In February 2009, I enjoyed the privilege of attending a lecture series by Dr. Richard Stallman, founder of the free software movement, and main author of the GNU General Public License – a copyleft free software license. With his lectures still fresh in my mind, I would like to wrestle with a lingering question, for which I have not yet found a satisfying answer.
A backgrounder on the free software movement
Understand, first of all, that the free software movement aims not to abolish the sale of software, but to to protect a person’s freedom to use, inspect, modify, and share software. As they say: free, as in speech, not free, as in beer. In order for a piece of software to conform to the free software foundation’s definition of free, its license must grant users of the software the following four freedoms:
- The freedom to run the program, for any purpose (freedom 0).
- The freedom to study how the program works, and adapt it to your needs (freedom 1). Access to the source code is a precondition for this.
- The freedom to redistribute copies so you can help your neighbor (freedom 2).
- The freedom to improve the program, and release your improvements (and modified versions in general) to the public, so that the whole community benefits (freedom 3). Access to the source code is a precondition for this.
Source: “The Free Software Definition”
When use means use, and distribution means distribution
The share-alike provision of the GNU GPL is designed to prevent middlemen from stripping away any of the four freedoms from free software, on its way to the end user. To be clear, a person is free to build a piece of software atop someone else’s GPL code, and to use that software to conduct business activity for profit; this would constitute the exercising of freedoms 0 and 1 – the freedom to run a program, for any purpose, and the freedom to adapt it to their needs. To subsequently exercise freedoms 2 and 3 is purely optional, but if the user chose to exercise their freedom to distribute copies of their modified software, and distributed those copies under a license that restricts any of the four freedoms that they themselves were treated to, they would be in violation of the GNU GPL‘s share-alike provision.

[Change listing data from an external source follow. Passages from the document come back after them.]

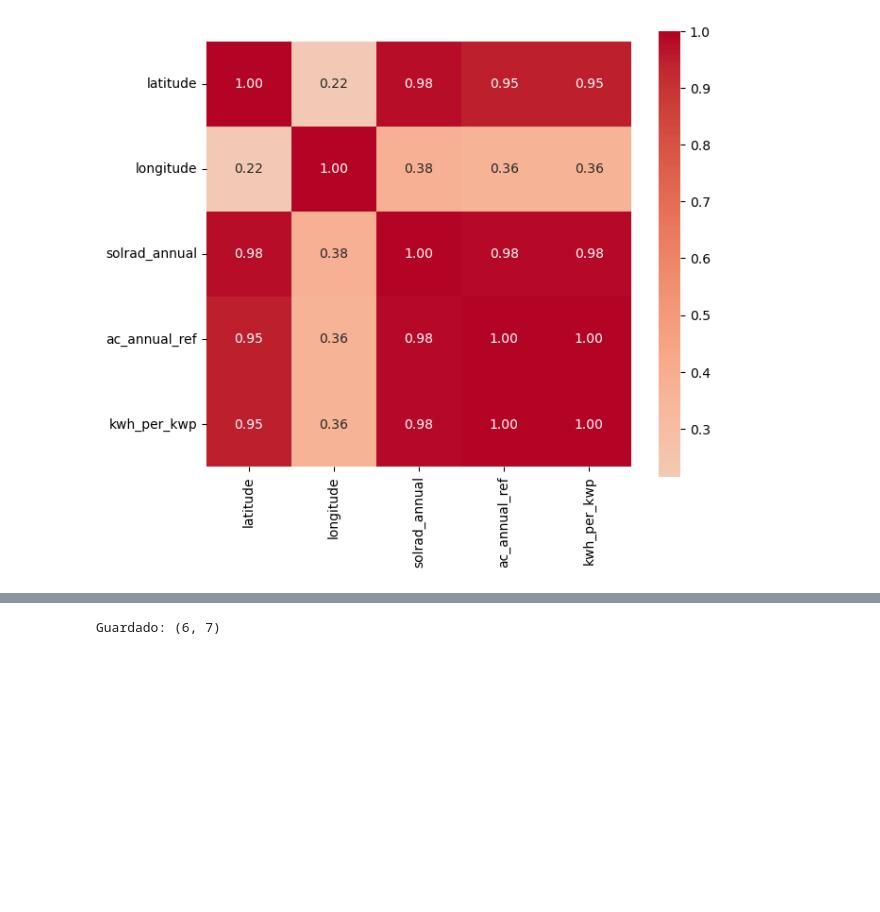
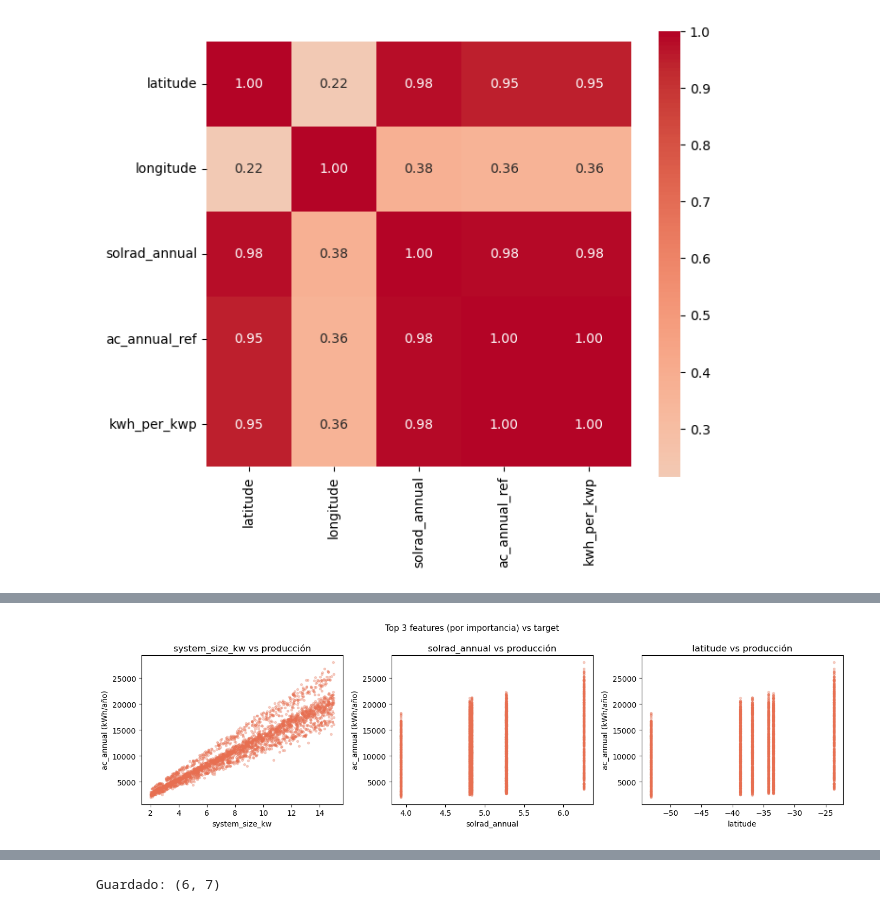
Before and after one commit to JulioPradenas/solar-chile, a Jupyter notebook: notebooks/01_eda.ipynb, the cells around one changed output, grey strips where cells are left out. Saved outputs shown, nothing was run; the diff lists cells and outputs as text; code cells hidden in the pictures; blank space fills up the shorter version.

```diff
--- a/notebooks/01_eda.ipynb
+++ b/notebooks/01_eda.ipynb
@@ -103,0 +181,13 @@ plt.tight_layout()
+# %%
+top3 = ['system_size_kw', 'solrad_annual', 'latitude']
+fig, axes = plt.subplots(1, 3, figsize=(14, 4))
+for ax, col in zip(axes, top3):
+    ax.scatter(df_train[col], df_train['ac_annual'],
+               alpha=0.3, s=8, color='#e76f51')
+    ax.set_xlabel(col)
+    ax.set_ylabel('ac_annual (kWh/año)')
+    ax.set_title(f'{col} vs producción')
+plt.suptitle('Top 3 features (por importancia) vs target', fontsize=11)
+plt.tight_layout()
+# %% [output]
+[figure, added]
```
Also changed, not shown: parts of 7 cells of this notebook, 10 other files.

When use and distribution go hand in hand
Intent only to use
De facto, though, the distribution is
Freedom isn’t free
Repercussions and implications
A world where all users are free, except those who happen to be less free than the rest
But after all, it’s about being free, as in speech, not free, as in a decaf grande half-soy, half-low fat, iced vanilla, double-shot, gingerbread cappuccino, extra dry, light ice, with one Sweet-n’-Low and one NutraSweet.